WHAT THE EXERCISE ASKS: Set down each entry below exactly as written, keeping the pictures out.

Change listing data:
________

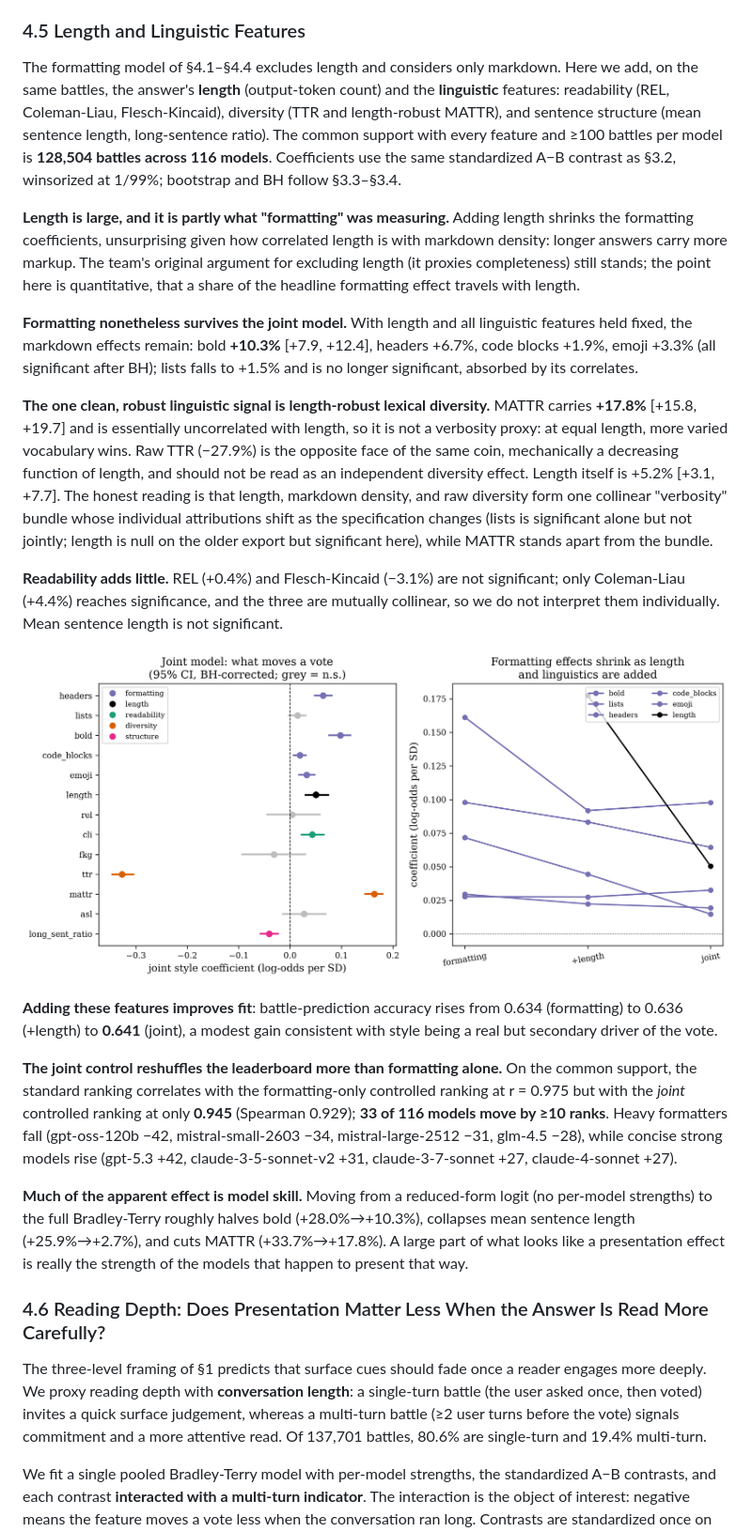
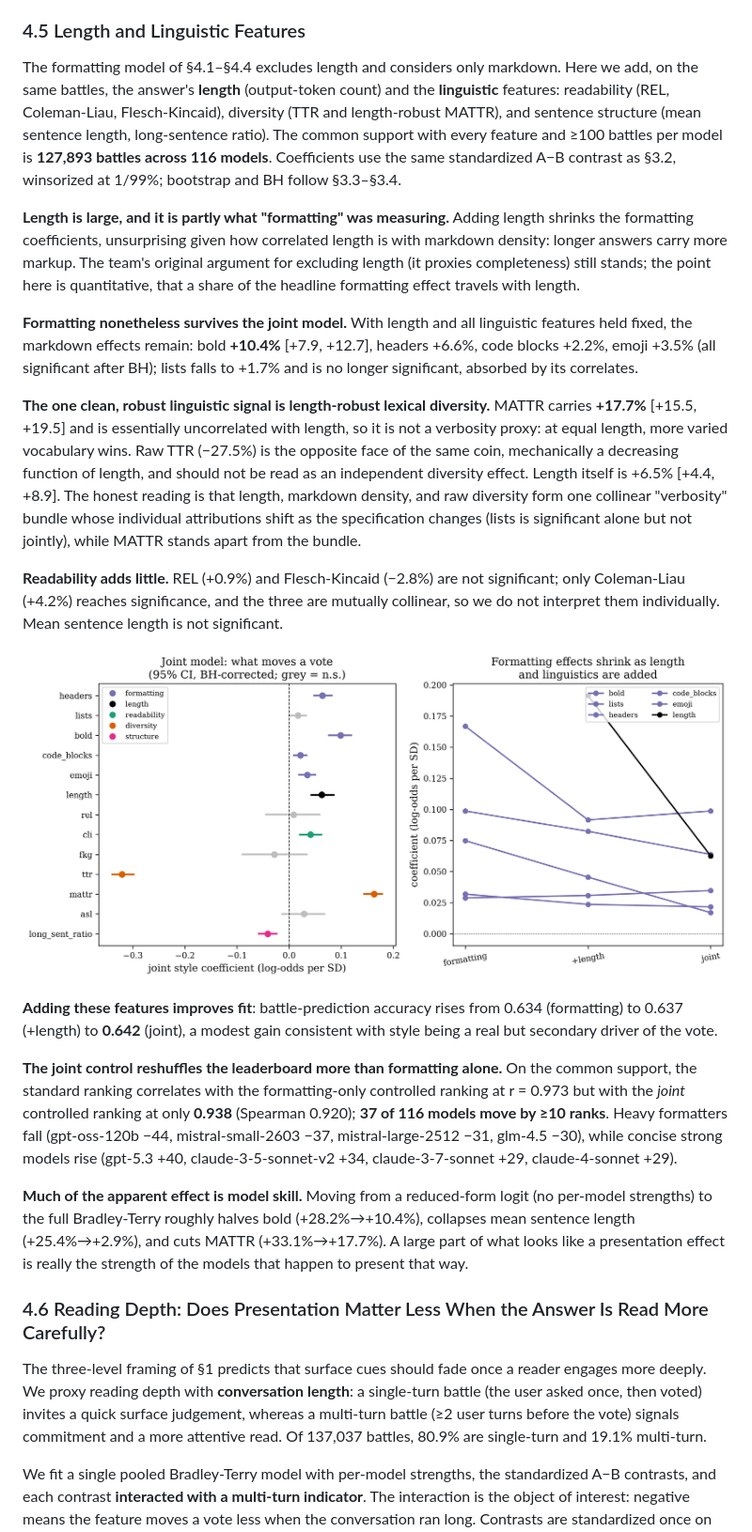
Before and after one commit to simonaszilinskas/style-control-analysis, a Markdown page: paper_draft.md, the part around the change printed below. Shown: that part at 94% size. GitHub-like rendering; pictures changed too: figures/fig9_linguistic.png.

```diff
--- a/paper_draft.md
+++ b/paper_draft.md
@@ -163,27 +163,27 @@ Position bias is negligible and not significant: model A wins 49.92% of decisive
 
 ### 4.5 Length and Linguistic Features
 
-The formatting model of §4.1–§4.4 excludes length and considers only markdown. Here we add, on the same battles, the answer's **length** (output-token count) and the **linguistic** features: readability (REL, Coleman-Liau, Flesch-Kincaid), diversity (TTR and length-robust MATTR), and sentence structure (mean sentence length, long-sentence ratio). The common support with every feature and ≥100 battles per model is **128,504 battles across 116 models**. Coefficients use the same standardized A−B contrast as §3.2, winsorized at 1/99%; bootstrap and BH follow §3.3–§3.4.
+The formatting model of §4.1–§4.4 excludes length and considers only markdown. Here we add, on the same battles, the answer's **length** (output-token count) and the **linguistic** features: readability (REL, Coleman-Liau, Flesch-Kincaid), diversity (TTR and length-robust MATTR), and sentence structure (mean sentence length, long-sentence ratio). The common support with every feature and ≥100 battles per model is **127,893 battles across 116 models**. Coefficients use the same standardized A−B contrast as §3.2, winsorized at 1/99%; bootstrap and BH follow §3.3–§3.4.
 
 **Length is large, and it is partly what "formatting" was measuring.** Adding length shrinks the formatting coefficients, unsurprising given how correlated length is with markdown density: longer answers carry more markup. The team's original argument for excluding length (it proxies completeness) still stands; the point here is quantitative, that a share of the headline formatting effect travels with length.
 
-**Formatting nonetheless survives the joint model.** With length and all linguistic features held fixed, the markdown effects remain: bold **+10.3%** [+7.9, +12.4], headers +6.7%, code blocks +1.9%, emoji +3.3% (all significant after BH); lists falls to +1.5% and is no longer significant, absorbed by its correlates.
+**Formatting nonetheless survives the joint model.** With length and all linguistic features held fixed, the markdown effects remain: bold **+10.4%** [+7.9, +12.7], headers +6.6%, code blocks +2.2%, emoji +3.5% (all significant after BH); lists falls to +1.7% and is no longer significant, absorbed by its correlates.
 
-**The one clean, robust linguistic signal is length-robust lexical diversity.** MATTR carries **+17.8%** [+15.8, +19.7] and is essentially uncorrelated with length, so it is not a verbosity proxy: at equal length, more varied vocabulary wins. Raw TTR (−27.9%) is the opposite face of the same coin, mechanically a decreasing function of length, and should not be read as an independent diversity effect. Length itself is +5.2% [+3.1, +7.7]. The honest reading is that length, markdown density, and raw diversity form one collinear "verbosity" bundle whose individual attributions shift as the specification changes (lists is significant alone but not jointly; length is null on the older export but significant here), while MATTR stands apart from the bundle.
+**The one clean, robust linguistic signal is length-robust lexical diversity.** MATTR carries **+17.7%** [+15.5, +19.5] and is essentially uncorrelated with length, so it is not a verbosity proxy: at equal length, more varied vocabulary wins. Raw TTR (−27.5%) is the opposite face of the same coin, mechanically a decreasing function of length, and should not be read as an independent diversity effect. Length itself is +6.5% [+4.4, +8.9]. The honest reading is that length, markdown density, and raw diversity form one collinear "verbosity" bundle whose individual attributions shift as the specification changes (lists is significant alone but not jointly), while MATTR stands apart from the bundle.
 
-**Readability adds little.** REL (+0.4%) and Flesch-Kincaid (−3.1%) are not significant; only Coleman-Liau (+4.4%) reaches significance, and the three are mutually collinear, so we do not interpret them individually. Mean sentence length is not significant.
+**Readability adds little.** REL (+0.9%) and Flesch-Kincaid (−2.8%) are not significant; only Coleman-Liau (+4.2%) reaches significance, and the three are mutually collinear, so we do not interpret them individually. Mean sentence length is not significant.
 
 ![Figure 1. Left: joint style coefficients with 95% bootstrap CIs, coloured by feature family (grey = not significant after BH). Length dominates alone but is absorbed in the joint model; bold survives; MATTR is the one clean length-independent linguistic effect. Right: formatting coefficients shrink as length and then the linguistic features are added.](figures/fig9_linguistic.png)
 
-**Adding these features improves fit**: battle-prediction accuracy rises from 0.634 (formatting) to 0.636 (+length) to **0.641** (joint), a modest gain consistent with style being a real but secondary driver of the vote.
+**Adding these features improves fit**: battle-prediction accuracy rises from 0.634 (formatting) to 0.637 (+length) to **0.642** (joint), a modest gain consistent with style being a real but secondary driver of the vote.
 
-**The joint control reshuffles the leaderboard more than formatting alone.** On the common support, the standard ranking correlates with the formatting-only controlled ranking at r = 0.975 but with the *joint* controlled ranking at only **0.945** (Spearman 0.929); **33 of 116 models move by ≥10 ranks**. Heavy formatters fall (gpt-oss-120b −42, mistral-small-2603 −34, mistral-large-2512 −31, glm-4.5 −28), while concise strong models rise (gpt-5.3 +42, claude-3-5-sonnet-v2 +31, claude-3-7-sonnet +27, claude-4-sonnet +27).
+**The joint control reshuffles the leaderboard more than formatting alone.** On the common support, the standard ranking correlates with the formatting-only controlled ranking at r = 0.973 but with the *joint* controlled ranking at only **0.938** (Spearman 0.920); **37 of 116 models move by ≥10 ranks**. Heavy formatters fall (gpt-oss-120b −44, mistral-small-2603 −37, mistral-large-2512 −31, glm-4.5 −30), while concise strong models rise (gpt-5.3 +40, claude-3-5-sonnet-v2 +34, claude-3-7-sonnet +29, claude-4-sonnet +29).
 
-**Much of the apparent effect is model skill.** Moving from a reduced-form logit (no per-model strengths) to the full Bradley-Terry roughly halves bold (+28.0%→+10.3%), collapses mean sentence length (+25.9%→+2.7%), and cuts MATTR (+33.7%→+17.8%). A large part of what looks like a presentation effect is really the strength of the models that happen to present that way.
+**Much of the apparent effect is model skill.** Moving from a reduced-form logit (no per-model strengths) to the full Bradley-Terry roughly halves bold (+28.2%→+10.4%), collapses mean sentence length (+25.4%→+2.9%), and cuts MATTR (+33.1%→+17.7%). A large part of what looks like a presentation effect is really the strength of the models that happen to present that way.
 
 ### 4.6 Reading Depth: Does Presentation Matter Less When the Answer Is Read More Carefully?
 
-The three-level framing of §1 predicts that surface cues should fade once a reader engages more deeply. We proxy reading depth with **conversation length**: a single-turn battle (the user asked once, then voted) invites a quick surface judgement, whereas a multi-turn battle (≥2 user turns before the vote) signals commitment and a more attentive read. Of 137,701 battles, 80.6% are single-turn and 19.4% multi-turn.
+The three-level framing of §1 predicts that surface cues should fade once a reader engages more deeply. We proxy reading depth with **conversation length**: a single-turn battle (the user asked once, then voted) invites a quick surface judgement, whereas a multi-turn battle (≥2 user turns before the vote) signals commitment and a more attentive read. Of 137,037 battles, 80.9% are single-turn and 19.1% multi-turn.
 
 We fit a single pooled Bradley-Terry model with per-model strengths, the standardized A−B contrasts, and each contrast **interacted with a multi-turn indicator**. The interaction is the object of interest: negative means the feature moves a vote less when the conversation ran long. Contrasts are standardized once on the full sample.
 
```
Also changed, not shown: other parts of paper_draft.md (+54 -54 lines), figures/fig10_reading_depth.png, figures/fig11_topic_controls.png, 11 other files.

________

EXERCISE RESPONSE:
Before and after one commit to simonaszilinskas/style-control-analysis, a Markdown page: paper_draft.md, the part around the change printed below. Shown: that part at 94% size. GitHub-like rendering; pictures changed too: figures/fig9_linguistic.png.

```diff
--- a/paper_draft.md
+++ b/paper_draft.md
@@ -163,27 +163,27 @@ Position bias is negligible and not significant: model A wins 49.92% of decisive
 
 ### 4.5 Length and Linguistic Features
 
-The formatting model of §4.1–§4.4 excludes length and considers only markdown. Here we add, on the same battles, the answer's **length** (output-token count) and the **linguistic** features: readability (REL, Coleman-Liau, Flesch-Kincaid), diversity (TTR and length-robust MATTR), and sentence structure (mean sentence length, long-sentence ratio). The common support with every feature and ≥100 battles per model is **128,504 battles across 116 models**. Coefficients use the same standardized A−B contrast as §3.2, winsorized at 1/99%; bootstrap and BH follow §3.3–§3.4.
+The formatting model of §4.1–§4.4 excludes length and considers only markdown. Here we add, on the same battles, the answer's **length** (output-token count) and the **linguistic** features: readability (REL, Coleman-Liau, Flesch-Kincaid), diversity (TTR and length-robust MATTR), and sentence structure (mean sentence length, long-sentence ratio). The common support with every feature and ≥100 battles per model is **127,893 battles across 116 models**. Coefficients use the same standardized A−B contrast as §3.2, winsorized at 1/99%; bootstrap and BH follow §3.3–§3.4.
 
 **Length is large, and it is partly what "formatting" was measuring.** Adding length shrinks the formatting coefficients, unsurprising given how correlated length is with markdown density: longer answers carry more markup. The team's original argument for excluding length (it proxies completeness) still stands; the point here is quantitative, that a share of the headline formatting effect travels with length.
 
-**Formatting nonetheless survives the joint model.** With length and all linguistic features held fixed, the markdown effects remain: bold **+10.3%** [+7.9, +12.4], headers +6.7%, code blocks +1.9%, emoji +3.3% (all significant after BH); lists falls to +1.5% and is no longer significant, absorbed by its correlates.
+**Formatting nonetheless survives the joint model.** With length and all linguistic features held fixed, the markdown effects remain: bold **+10.4%** [+7.9, +12.7], headers +6.6%, code blocks +2.2%, emoji +3.5% (all significant after BH); lists falls to +1.7% and is no longer significant, absorbed by its correlates.
 
-**The one clean, robust linguistic signal is length-robust lexical diversity.** MATTR carries **+17.8%** [+15.8, +19.7] and is essentially uncorrelated with length, so it is not a verbosity proxy: at equal length, more varied vocabulary wins. Raw TTR (−27.9%) is the opposite face of the same coin, mechanically a decreasing function of length, and should not be read as an independent diversity effect. Length itself is +5.2% [+3.1, +7.7]. The honest reading is that length, markdown density, and raw diversity form one collinear "verbosity" bundle whose individual attributions shift as the specification changes (lists is significant alone but not jointly; length is null on the older export but significant here), while MATTR stands apart from the bundle.
+**The one clean, robust linguistic signal is length-robust lexical diversity.** MATTR carries **+17.7%** [+15.5, +19.5] and is essentially uncorrelated with length, so it is not a verbosity proxy: at equal length, more varied vocabulary wins. Raw TTR (−27.5%) is the opposite face of the same coin, mechanically a decreasing function of length, and should not be read as an independent diversity effect. Length itself is +6.5% [+4.4, +8.9]. The honest reading is that length, markdown density, and raw diversity form one collinear "verbosity" bundle whose individual attributions shift as the specification changes (lists is significant alone but not jointly), while MATTR stands apart from the bundle.
 
-**Readability adds little.** REL (+0.4%) and Flesch-Kincaid (−3.1%) are not significant; only Coleman-Liau (+4.4%) reaches significance, and the three are mutually collinear, so we do not interpret them individually. Mean sentence length is not significant.
+**Readability adds little.** REL (+0.9%) and Flesch-Kincaid (−2.8%) are not significant; only Coleman-Liau (+4.2%) reaches significance, and the three are mutually collinear, so we do not interpret them individually. Mean sentence length is not significant.
 
 ![Figure 1. Left: joint style coefficients with 95% bootstrap CIs, coloured by feature family (grey = not significant after BH). Length dominates alone but is absorbed in the joint model; bold survives; MATTR is the one clean length-independent linguistic effect. Right: formatting coefficients shrink as length and then the linguistic features are added.](figures/fig9_linguistic.png)
 
-**Adding these features improves fit**: battle-prediction accuracy rises from 0.634 (formatting) to 0.636 (+length) to **0.641** (joint), a modest gain consistent with style being a real but secondary driver of the vote.
+**Adding these features improves fit**: battle-prediction accuracy rises from 0.634 (formatting) to 0.637 (+length) to **0.642** (joint), a modest gain consistent with style being a real but secondary driver of the vote.
 
-**The joint control reshuffles the leaderboard more than formatting alone.** On the common support, the standard ranking correlates with the formatting-only controlled ranking at r = 0.975 but with the *joint* controlled ranking at only **0.945** (Spearman 0.929); **33 of 116 models move by ≥10 ranks**. Heavy formatters fall (gpt-oss-120b −42, mistral-small-2603 −34, mistral-large-2512 −31, glm-4.5 −28), while concise strong models rise (gpt-5.3 +42, claude-3-5-sonnet-v2 +31, claude-3-7-sonnet +27, claude-4-sonnet +27).
+**The joint control reshuffles the leaderboard more than formatting alone.** On the common support, the standard ranking correlates with the formatting-only controlled ranking at r = 0.973 but with the *joint* controlled ranking at only **0.938** (Spearman 0.920); **37 of 116 models move by ≥10 ranks**. Heavy formatters fall (gpt-oss-120b −44, mistral-small-2603 −37, mistral-large-2512 −31, glm-4.5 −30), while concise strong models rise (gpt-5.3 +40, claude-3-5-sonnet-v2 +34, claude-3-7-sonnet +29, claude-4-sonnet +29).
 
-**Much of the apparent effect is model skill.** Moving from a reduced-form logit (no per-model strengths) to the full Bradley-Terry roughly halves bold (+28.0%→+10.3%), collapses mean sentence length (+25.9%→+2.7%), and cuts MATTR (+33.7%→+17.8%). A large part of what looks like a presentation effect is really the strength of the models that happen to present that way.
+**Much of the apparent effect is model skill.** Moving from a reduced-form logit (no per-model strengths) to the full Bradley-Terry roughly halves bold (+28.2%→+10.4%), collapses mean sentence length (+25.4%→+2.9%), and cuts MATTR (+33.1%→+17.7%). A large part of what looks like a presentation effect is really the strength of the models that happen to present that way.
 
 ### 4.6 Reading Depth: Does Presentation Matter Less When the Answer Is Read More Carefully?
 
-The three-level framing of §1 predicts that surface cues should fade once a reader engages more deeply. We proxy reading depth with **conversation length**: a single-turn battle (the user asked once, then voted) invites a quick surface judgement, whereas a multi-turn battle (≥2 user turns before the vote) signals commitment and a more attentive read. Of 137,701 battles, 80.6% are single-turn and 19.4% multi-turn.
+The three-level framing of §1 predicts that surface cues should fade once a reader engages more deeply. We proxy reading depth with **conversation length**: a single-turn battle (the user asked once, then voted) invites a quick surface judgement, whereas a multi-turn battle (≥2 user turns before the vote) signals commitment and a more attentive read. Of 137,037 battles, 80.9% are single-turn and 19.1% multi-turn.
 
 We fit a single pooled Bradley-Terry model with per-model strengths, the standardized A−B contrasts, and each contrast **interacted with a multi-turn indicator**. The interaction is the object of interest: negative means the feature moves a vote less when the conversation ran long. Contrasts are standardized once on the full sample.
 
```
Also changed, not shown: other parts of paper_draft.md (+54 -54 lines), figures/fig10_reading_depth.png, figures/fig11_topic_controls.png, 11 other files.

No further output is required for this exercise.